During a Friday visit to Northern Illinois University, U.S. Senator Dick Durbin (D-IL) discussed legislation introduced in the Senate earlier this year to allow student loan holders to lower their loans’ interest rates with students, alumni and NIU President Doug Baker. The bill, which Durbin co-sponsored, allows current loan holders to refinance to a lower interest rate. A vote is expected on the bill when the Senate reconvenes the week of September 8th.
“Student debt has reached the breaking point in this country. Far too many young people are looking at a lifetime of debt just because they wanted to do the right thing and get a college degree,” Durbin said. “Reasonable borrowing has long been part of keeping higher education affordable. The bill which I co-sponsored earlier this year will help ease that burden by allowing them to lower their interest rates. The Senate will soon take up this common-sense legislation, and I hope my colleagues join me in supporting it.”
President Baker said he appreciated the senator coming to NIU to address what he called “a critical issue in higher education,” noting that the costs have gone up for students as budgetary support for higher educational institutions has declined over the past 12 years.
“We’re doing everything we can to keep tuition down. This year, tuition, room and board were held constant. We’re going to continue to go in that direction, look at our expenses and be efficient and create a great value for our students,” Baker said.
Many borrowers with outstanding student loans have interest rates of nearly 7 percent or higher for undergraduate loans, while students who took out new undergraduate loans last year paid a rate of 3.86 percent under bipartisan legislation passed by Congress last summer. The Bank on Students Emergency Loan Refinancing Act would allow students and young people to pay back their outstanding loans at these same low rates, lowering payments by hundreds or thousands of dollars a year for potentially millions of borrowers.
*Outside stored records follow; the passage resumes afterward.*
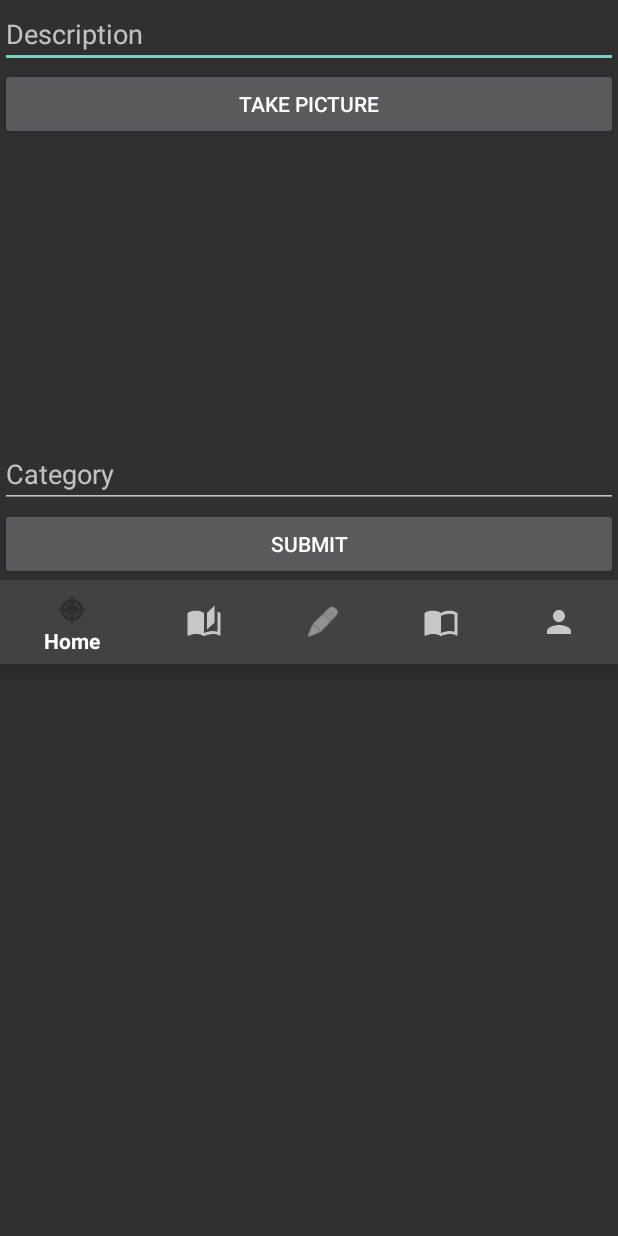
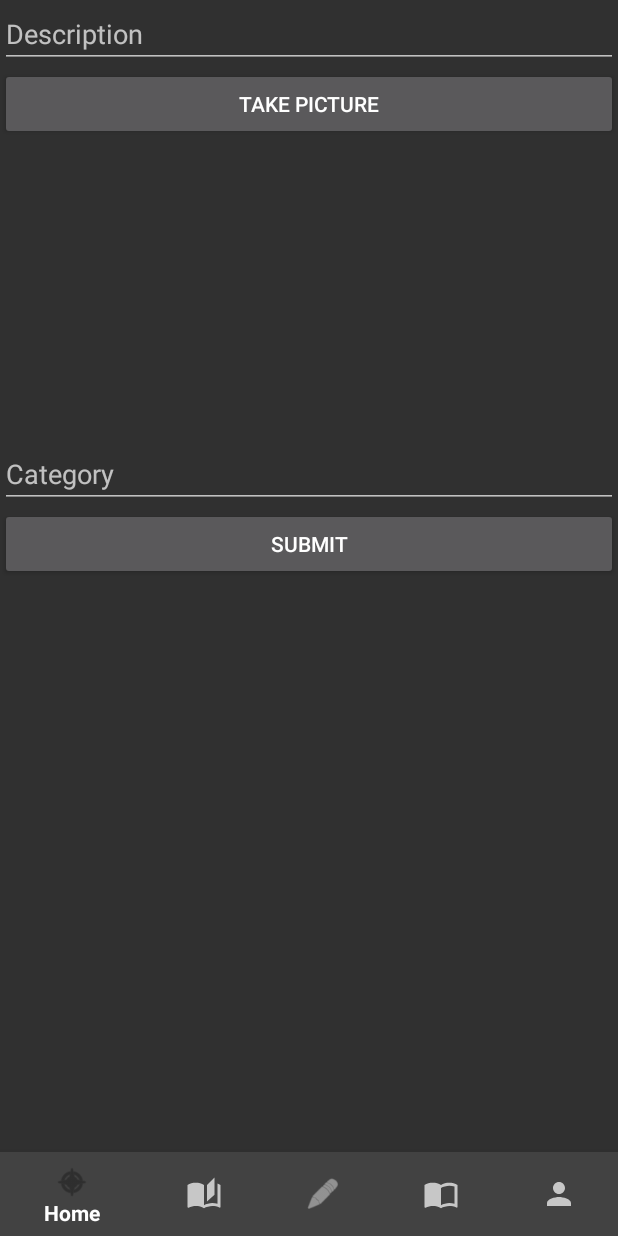
Before and after one commit to mrahman4782/RecommendationTest, an Android app: the MainActivity screen opened directly, with no data from a screen before it, after a tap on "TAKE PICTURE", on a phone screen of 412 x 824 dp. Run offline under Robolectric (Android 15) with nearby library versions, the phone set to English and light mode, and no system bars; libraries missing offline, so code that uses them is left out: com.parse; 1 statement that could not run was skipped.

Commit message:
create fragment for compose
create fragment for compose

```diff
--- a/app/build.gradle
+++ b/app/build.gradle
@@ -29,6 +29,7 @@
     implementation 'androidx.appcompat:appcompat:1.2.0'
     implementation 'com.google.android.material:material:1.3.0'
     implementation 'androidx.constraintlayout:constraintlayout:2.0.4'
+    implementation 'androidx.legacy:legacy-support-v4:1.0.0'
     testImplementation 'junit:junit:4.12'
     androidTestImplementation 'androidx.test.ext:junit:1.1.2'
     androidTestImplementation 'androidx.test.espresso:espresso-core:3.3.0'
--- a/app/src/main/java/com/example/recommendationapp/MainActivity.java
+++ b/app/src/main/java/com/example/recommendationapp/MainActivity.java
@@ -4,6 +4,7 @@
 import androidx.appcompat.app.AppCompatActivity;
 import androidx.core.content.FileProvider;
 import androidx.fragment.app.Fragment;
+import androidx.fragment.app.FragmentManager;
 
 import android.annotation.SuppressLint;
 import android.content.Intent;
@@ -21,6 +22,7 @@
 import android.widget.ImageView;
 import android.widget.Toast;
 
+import com.example.recommendationapp.fragments.ComposeFragment;
 import com.google.android.material.bottomnavigation.BottomNavigationView;
 import com.parse.FindCallback;
 import com.parse.ParseException;
@@ -36,58 +38,17 @@
 
     public static final String TAG = "MainActivity";
 
-    private EditText etDescription;
-    private Button btnCaptureImage;
-    private ImageView ivPostImage;
-    private Button btnSubmit;
-    private EditText etCategory;
-    private File photoFile;
-    public String photoFileName = "photo.jpg";
-    public static final int CAPTURE_IMAGE_ACTIVITY_REQUEST_CODE =42;
+
     private BottomNavigationView bottomNavigationView ;
+    final FragmentManager fragmentManager = getSupportFragmentManager() ;
 
     @Override
     protected void onCreate(Bundle savedInstanceState) {
         super.onCreate(savedInstanceState);
         setContentView(R.layout.activity_main);
-
-        etDescription = findViewById(R.id.etDescription);
-        btnCaptureImage = findViewById(R.id.btnCaptureImage);
-        ivPostImage = findViewById(R.id.ivPostImage);
-        etCategory = findViewById(R.id.etCategory);
-        btnSubmit = findViewById(R.id.btnSubmit);
         bottomNavigationView = findViewById(R.id.bottom_navigation) ;
 
-        btnCaptureImage.setOnClickListener(new View.OnClickListener() {
-            @Override
-            public void onClick(View v) {
-                launchCamera();
-            }
-        });
 
-        //queryPosts();
-
-        btnSubmit.setOnClickListener(new View.OnClickListener() {
-            @Override
-            public void onClick(View v) {
-
-                String description = etDescription.getText().toString();
-                String category = etCategory.getText().toString();
-
-                if(description.isEmpty()){
-                    Toast.makeText(MainActivity.this,"You need to have a desc",Toast.LENGTH_SHORT).show();
-                    return;
-                }
-
-                if(photoFile == null || ivPostImage.getDrawable() == null){
-                    Toast.makeText(MainActivity.this, "No image", Toast.LENGTH_SHORT).show();
-                    return;
-                }
-                ParseUser currentUser = ParseUser.getCurrentUser();
-                savePost(description,currentUser,photoFile,category);
-
-            }
-        });
 
         bottomNavigationView.setOnNavigationItemSelectedListener(new BottomNavigationView.OnNavigationItemSelectedListener() {
             @SuppressLint("NonConstantResourceId")
@@ -97,123 +58,32 @@
                 switch (item.getItemId()) {
                     case R.id.action_diary:
                         Toast.makeText(MainActivity.this,"diary", Toast.LENGTH_SHORT).show();
+                        fragment = new ComposeFragment() ;
                         break;
                     case R.id.action_postdiary:
                         Toast.makeText(MainActivity.this,"post diary", Toast.LENGTH_SHORT).show();
+                        fragment = new ComposeFragment() ;
                         break;
                     case R.id.action_Profile:
                         Toast.makeText(MainActivity.this,"profile", Toast.LENGTH_SHORT).show();
+                        fragment = new ComposeFragment() ;
                         break;
                     case R.id.action_home:
                         Toast.makeText(MainActivity.this,"home", Toast.LENGTH_SHORT).show();
+                        fragment = new ComposeFragment() ;
                         break;
                     case R.id.action_compose:
                     default:
                         Toast.makeText(MainActivity.this,"compose", Toast.LENGTH_SHORT).show();
+                        fragment = new ComposeFragment() ;
                         break;
                 }
+                fragmentManager.beginTransaction().replace(R.id.flContainer, fragment).commit();
                 return true;
             }
         });
 
-
-    }
-    private void launchCamera(){
-        // create Intent to take a picture and return control to the calling application
-        Intent intent = new Intent(MediaStore.ACTION_IMAGE_CAPTURE);
-        // Create a File reference for future access
-        photoFile = getPhotoFileUri(photoFileName);
-
-        // wrap File object into a content provider
-        // required for API >= 24
-        // See https://guides.codepath.com/android/Sharing-Content-with-Intents#sharing-files-with-api-24-or-higher
-        Uri fileProvider = FileProvider.getUriForFile(MainActivity.this, "com.codepath.fileprovider.Place-Recommendation", photoFile);
-        intent.putExtra(MediaStore.EXTRA_OUTPUT, fileProvider);
-
-        // If you call startActivityForResult() using an intent that no app can handle, your app will crash.
-        // So as long as the result is not null, it's safe to use the intent.
-        if (intent.resolveActivity(getPackageManager()) != null) {
-            // Start the image capture intent to take photo
-            startActivityForResult(intent, CAPTURE_IMAGE_ACTIVITY_REQUEST_CODE);
-        }
-
-    }
-    @Override
-    protected void onActivityResult(int requestCode, int resultCode, Intent data) {
-        super.onActivityResult(requestCode, resultCode, data);
-        if (requestCode == CAPTURE_IMAGE_ACTIVITY_REQUEST_CODE) {
-            if (resultCode == RESULT_OK) {
-                // by this point we have the camera photo on disk
-                Bitmap takenImage = BitmapFactory.decodeFile(photoFile.getAbsolutePath());
-                // RESIZE BITMAP, see section below
-                // Load the taken image into a preview
-
-                ivPostImage.setImageBitmap(takenImage);
-            } else { // Result was a failure
-                Toast.makeText(this, "Picture wasn't taken!", Toast.LENGTH_SHORT).show();
-            }
-        }
+        bottomNavigationView.setSelectedItemId(R.id.action_home);
     }
 
-
-
-    private File getPhotoFileUri(String fileName) {
-        // Get safe storage directory for photos
-        // Use `getExternalFilesDir` on Context to access package-specific directories.
-        // This way, we don't need to request external read/write runtime permissions.
-        File mediaStorageDir = new File(getExternalFilesDir(Environment.DIRECTORY_PICTURES), TAG);
-
-        // Create the storage directory if it does not exist
-        if (!mediaStorageDir.exists() && !mediaStorageDir.mkdirs()){
-            Log.d(TAG, "failed to create directory");
-        }
-
-        // Return the file target for the photo based on filename
-        return new File(mediaStorageDir.getPath() + File.separator + fileName);
-
-
-    }
-
-    private void savePost(String description, ParseUser currentUser, File photoFile, String category) {
-        Post post = new Post();
-        post.setDescription(description);
-        post.setUser(currentUser);
-        post.setImage(new ParseFile(photoFile));
-        post.setCategory(category);
-
-        post.saveInBackground(new SaveCallback() {
-            @Override
-            public void done(ParseException e) {
-                if( e != null){
-                    Log.e(TAG,"Error when saving",e);
-                    Toast.makeText(MainActivity.this,"Error while saving", Toast.LENGTH_SHORT).show();
-
-                }
-                Log.i(TAG, "post save is good");
-                etDescription.setText(" ");
-                ivPostImage.setImageResource(0);
-                etCategory.setText(" ");
-            }
-        });
-    }
-
-    private void queryPosts() {
-        ParseQuery<Post> query = ParseQuery.getQuery(Post.class);
-
-        query.findInBackground(new FindCallback<Post>(){
-
-            @Override
-            public void done(List<Post> posts, ParseException e) {
-
-                if(e != null){
-                    Log.e(TAG, "issue with get post", e);
-                    return;
-                }
-                for(Post post: posts){
-                    Log.i(TAG, "posts: " + post.getDescription());
-                }
-
-            }
-        });
-    }
 }
--- /dev/null
+++ b/app/src/main/java/com/example/recommendationapp/fragments/ComposeFragment.java
@@ -0,0 +1,206 @@
+package com.example.recommendationapp.fragments;
+
+import android.content.Intent;
+import android.graphics.Bitmap;
+import android.graphics.BitmapFactory;
+import android.net.Uri;
+import android.os.Bundle;
+
+import androidx.annotation.NonNull;
+import androidx.annotation.Nullable;
+import androidx.core.content.FileProvider;
+import androidx.fragment.app.Fragment;
+
+import android.os.Environment;
+import android.provider.MediaStore;
+import android.util.Log;
+import android.view.LayoutInflater;
+import android.view.View;
+import android.view.ViewGroup;
+import android.widget.Button;
+import android.widget.EditText;
+import android.widget.ImageView;
+import android.widget.Toast;
+
+import com.example.recommendationapp.MainActivity;
+import com.example.recommendationapp.Post;
+import com.example.recommendationapp.R;
+import com.parse.FindCallback;
+import com.parse.ParseException;
+import com.parse.ParseFile;
+import com.parse.ParseQuery;
+import com.parse.ParseUser;
+import com.parse.SaveCallback;
+
+import java.io.File;
+import java.util.List;
+
+import static android.app.Activity.RESULT_OK;
+
+public class ComposeFragment extends Fragment {
+
+    private EditText etDescription;
+    private Button btnCaptureImage;
+    private ImageView ivPostImage;
+    private Button btnSubmit;
+    private EditText etCategory;
+    private File photoFile;
+    public String photoFileName = "photo.jpg";
+    public static final int CAPTURE_IMAGE_ACTIVITY_REQUEST_CODE =42;
+    public static final String TAG = "ComposeFragment";
+
+
+
+    public ComposeFragment() {
+        // Required empty public constructor
+    }
+
+
+    @Override
+    public View onCreateView(LayoutInflater inflater, ViewGroup container,
+                             Bundle savedInstanceState) {
+        // Inflate the layout for this fragment
+        return inflater.inflate(R.layout.fragment_compose, container, false);
+    }
+
+    @Override
+    public void onViewCreated(@NonNull View view, @Nullable Bundle savedInstanceState) {
+        super.onViewCreated(view, savedInstanceState);
+        etDescription = view.findViewById(R.id.etDescription);
+        btnCaptureImage = view.findViewById(R.id.btnCaptureImage);
+        ivPostImage = view.findViewById(R.id.ivPostImage);
+        etCategory = view.findViewById(R.id.etCategory);
+        btnSubmit = view.findViewById(R.id.btnSubmit);
+
+
+        btnCaptureImage.setOnClickListener(new View.OnClickListener() {
+            @Override
+            public void onClick(View v) {
+                launchCamera();
+            }
+        });
+
+        //queryPosts();
+
+        btnSubmit.setOnClickListener(new View.OnClickListener() {
+            @Override
+            public void onClick(View v) {
+
+                String description = etDescription.getText().toString();
+                String category = etCategory.getText().toString();
+
+                if(description.isEmpty()){
+                    Toast.makeText(getContext(),"You need to have a desc",Toast.LENGTH_SHORT).show();
+                    return;
+                }
+
+                if(photoFile == null || ivPostImage.getDrawable() == null){
+                    Toast.makeText(getContext(), "No image", Toast.LENGTH_SHORT).show();
+                    return;
+                }
+                ParseUser currentUser = ParseUser.getCurrentUser();
+                savePost(description,currentUser,photoFile,category);
+
+            }
+        });
+    }
+
+    private void launchCamera(){
+        // create Intent to take a picture and return control to the calling application
+        Intent intent = new Intent(MediaStore.ACTION_IMAGE_CAPTURE);
+        // Create a File reference for future access
+        photoFile = getPhotoFileUri(photoFileName);
+
+        // wrap File object into a content provider
+        // required for API >= 24
+        // See https://guides.codepath.com/android/Sharing-Content-with-Intents#sharing-files-with-api-24-or-higher
+        Uri fileProvider = FileProvider.getUriForFile(getContext(), "com.codepath.fileprovider.Place-Recommendation", photoFile);
+        intent.putExtra(MediaStore.EXTRA_OUTPUT, fileProvider);
+
+        // If you call startActivityForResult() using an intent that no app can handle, your app will crash.
+        // So as long as the result is not null, it's safe to use the intent.
+        if (intent.resolveActivity(getContext().getPackageManager()) != null) {
+            // Start the image capture intent to take photo
+            startActivityForResult(intent, CAPTURE_IMAGE_ACTIVITY_REQUEST_CODE);
+        }
+
+    }
+    @Override
+    public void onActivityResult(int requestCode, int resultCode, Intent data) {
+        super.onActivityResult(requestCode, resultCode, data);
+        if (requestCode == CAPTURE_IMAGE_ACTIVITY_REQUEST_CODE) {
+            if (resultCode == RESULT_OK) {
+                // by this point we have the camera photo on disk
+                Bitmap takenImage = BitmapFactory.decodeFile(photoFile.getAbsolutePath());
+                // RESIZE BITMAP, see section below
+                // Load the taken image into a preview
+
+                ivPostImage.setImageBitmap(takenImage);
+            } else { // Result was a failure
+                Toast.makeText(getContext(), "Picture wasn't taken!", Toast.LENGTH_SHORT).show();
+            }
+        }
+    }
+
+
+
+    private File getPhotoFileUri(String fileName) {
+        // Get safe storage directory for photos
+        // Use `getExternalFilesDir` on Context to access package-specific directories.
+        // This way, we don't need to request external read/write runtime permissions.
+        File mediaStorageDir = new File(getContext().getExternalFilesDir(Environment.DIRECTORY_PICTURES), TAG);
+
+        // Create the storage directory if it does not exist
+        if (!mediaStorageDir.exists() && !mediaStorageDir.mkdirs()){
+            Log.d(TAG, "failed to create directory");
+        }
+
+        // Return the file target for the photo based on filename
+        return new File(mediaStorageDir.getPath() + File.separator + fileName);
+
+
+    }
+
+    private void savePost(String description, ParseUser currentUser, File photoFile, String category) {
+        Post post = new Post();
+        post.setDescription(description);
+        post.setUser(currentUser);
+        post.setImage(new ParseFile(photoFile));
+        post.setCategory(category);
+
+        post.saveInBackground(new SaveCallback() {
+            @Override
+            public void done(ParseException e) {
+                if( e != null){
+                    Log.e(TAG,"Error when saving",e);
+                    Toast.makeText(getContext(),"Error while saving", Toast.LENGTH_SHORT).show();
+
+                }
+                Log.i(TAG, "post save is good");
+                etDescription.setText(" ");
+                ivPostImage.setImageResource(0);
+                etCategory.setText(" ");
+            }
+        });
+    }
+
+    private void queryPosts() {
+        ParseQuery<Post> query = ParseQuery.getQuery(Post.class);
+
+        query.findInBackground(new FindCallback<Post>(){
+
+            @Override
+            public void done(List<Post> posts, ParseException e) {
+
+                if(e != null){
+                    Log.e(TAG, "issue with get post", e);
+                    return;
+                }
+                for(Post post: posts){
+                    Log.i(TAG, "posts: " + post.getDescription());
+                }
+
+            }
+        });
+    }
+}
--- a/app/src/main/res/layout/activity_main.xml
+++ b/app/src/main/res/layout/activity_main.xml
@@ -1,5 +1,5 @@
 <?xml version="1.0" encoding="utf-8"?>
-<LinearLayout xmlns:android="http://schemas.android.com/apk/res/android"
+<RelativeLayout xmlns:android="http://schemas.android.com/apk/res/android"
     xmlns:app="http://schemas.android.com/apk/res-auto"
     xmlns:tools="http://schemas.android.com/tools"
     android:layout_width="match_parent"
@@ -7,37 +7,12 @@
     tools:context=".MainActivity"
     android:orientation ="vertical">
 
-    <EditText
-        android:id="@+id/etDescription"
+    <FrameLayout
+        android:id="@+id/flContainer"
         android:layout_width="match_parent"
-        android:layout_height="wrap_content"
-        android:ems='10'
-        android:hint="Description" />
-
-    <Button
-        android:id="@+id/btnCaptureImage"
-        android:layout_width="match_parent"
-        android:layout_height="wrap_content"
-        android:text="Take Picture" />
-
-    <ImageView
-        android:id="@+id/ivPostImage"
-        android:layout_width="match_parent"
-        android:layout_height="200dp"
-        tools:srcCompat="@tools:sample/avatars" />
-
-    <EditText
-        android:id="@+id/etCategory"
-        android:layout_width="match_parent"
-        android:layout_height="wrap_content"
-        android:ems='10'
-        android:hint="Category" />
-
-    <Button
-        android:id="@+id/btnSubmit"
-        android:layout_width="match_parent"
-        android:layout_height="wrap_content"
-        android:text="Submit" />
+        android:layout_height="match_parent"
+        android:layout_above="@+id/bottom_navigation"
+        />
 
 
     <com.google.android.material.bottomnavigation.BottomNavigationView
@@ -51,4 +26,4 @@
         app:itemBackground="@color/cardview_dark_background"
         />
 
-</LinearLayout>
+</RelativeLayout>
--- /dev/null
+++ b/app/src/main/res/layout/fragment_compose.xml
@@ -0,0 +1,43 @@
+<?xml version="1.0" encoding="utf-8"?>
+<LinearLayout
+    xmlns:android="http://schemas.android.com/apk/res/android"
+    xmlns:tools="http://schemas.android.com/tools"
+    android:orientation="vertical"
+    android:layout_width="match_parent"
+    android:layout_height="match_parent"
+    tools:context=".fragments.ComposeFragment">
+
+    <EditText
+        android:id="@+id/etDescription"
+        android:layout_width="match_parent"
+        android:layout_height="wrap_content"
+        android:ems='10'
+        android:hint="Description" />
+
+    <Button
+        android:id="@+id/btnCaptureImage"
+        android:layout_width="match_parent"
+        android:layout_height="wrap_content"
+        android:text="Take Picture" />
+
+    <ImageView
+        android:id="@+id/ivPostImage"
+        android:layout_width="match_parent"
+        android:layout_height="200dp"
+        tools:srcCompat="@tools:sample/avatars" />
+
+    <EditText
+        android:id="@+id/etCategory"
+        android:layout_width="match_parent"
+        android:layout_height="wrap_content"
+        android:ems='10'
+        android:hint="Category" />
+
+    <Button
+        android:id="@+id/btnSubmit"
+        android:layout_width="match_parent"
+        android:layout_height="wrap_content"
+        android:text="Submit" />
+
+
+</LinearLayout>
--- a/app/src/main/res/values/strings.xml
+++ b/app/src/main/res/values/strings.xml
@@ -1,3 +1,5 @@
 <resources>
     <string name="app_name">RecommendationApp</string>
+    <!-- TODO: Remove or change this placeholder text -->
+    <string name="hello_blank_fragment">Hello blank fragment</string>
 </resources>
```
The bill was introduced last month by U.S. Senator Elizabeth Warren (D-MA). Durbin is an original co-sponsor.
“Many students have to take out loans,” Baker added. “The senator’s work to reduce the interest rate on those, I think, is going to be critical to make colleges and universities more affordable for students.”
Senior Family Individual Development and Psychology double-major Angela Isom is one of those students paying for her education with the help of scholarships and loans. She is also a financial literacy educator for an NIU program called Financial Cents. The first generation college student is planning to graduate from NIU in December and is worried about how she will be able to pay back her loans on a new professional’s salary once she graduates.
“Being able to finance your education is important. It’s very important that you have your education,” she said, offering advice to other students. “After that, when it comes to payment, go seek help. Go to the Financial Cents educators or the Financial Aid advisors to help you, because you don’t want to get caught up in loans with interest rates that are skyrocketing.”
The Bank on Students bill would allow borrowers with federal FFEL loans or Direct Loans taken out prior to July 1, 2013 to refinance into the interest rates available to borrowers during the 2013-14 academic year. Those new rates are 3.86% for Undergraduate Direct Loans, 5.41% for Graduate Loans, and 6.41% for PLUS Loans taken out by a student’s parents.
Private loan borrowers would also be eligible to refinance through a provision that allows the federal government to purchase private loans from lending institutions and reissue them as federal loans at lower interest rates. Private student loans often have uncapped variable interest rates, hefty origination fees and few, if any, consumer protections.
Like many students, NIU alumna Aysha Flowers has a mix of federal and private student loans she has to pay off. She said her loan repayment responsibilities have affected not only her lifestyle but also has limited her ability to save for the future.
“For people who are in repayment, to have less to pay over the course of 10-20 years, it could change your future,” she said of the proposed legislation. “Because of the amount [of loans] I have taken out to fund my education…I can’t really plan for my future the way I would like to.”
The legislation would be fully paid for by enacting the Buffett Rule, which would limit special tax breaks for the wealthiest Americans that allow millionaires and billionaires to pay lower effective tax rates than middle class families.
According to a press release from Senator Durbin’s office, there are nearly 1.7 million Illinoisans with outstanding student loans. The average student loan debt for Illinois students in the class of 2012 was $28,028.
“If you have to take out loans, understand that loan payments sound scary, but the loan servicers do work with you; they do understand you are a real person and have life situations,” added Flowers, who has worked as a financial aid advisor for the past four years and told Senator Durbin she actually missed her first student loan payment. “It’s a matter of taking the initiative and communicating with the loan servicer if you are having problems.”
The refinancing bill is the third in a series of proposals introduced by Durbin, Warren, and U.S. Senator Jack Reed (D-RI) to ensure basic protections for student borrowers and to help address the mounting student loan debt crisis. Earlier this year, the three introduced the Student Loan Borrower Bill of Rights Act and the Protect Student Borrowers Act of 2013. The Student Loan Borrower Bill of Rights Act would ensure struggling student loan borrowers are treated fairly and understand the full range of repayment options and resources available to them. The Protect Student Borrowers Act of 2013 would help make institutions of higher education more accountable for student indebtedness by requiring institutions to assume some of the risk of a student loan default.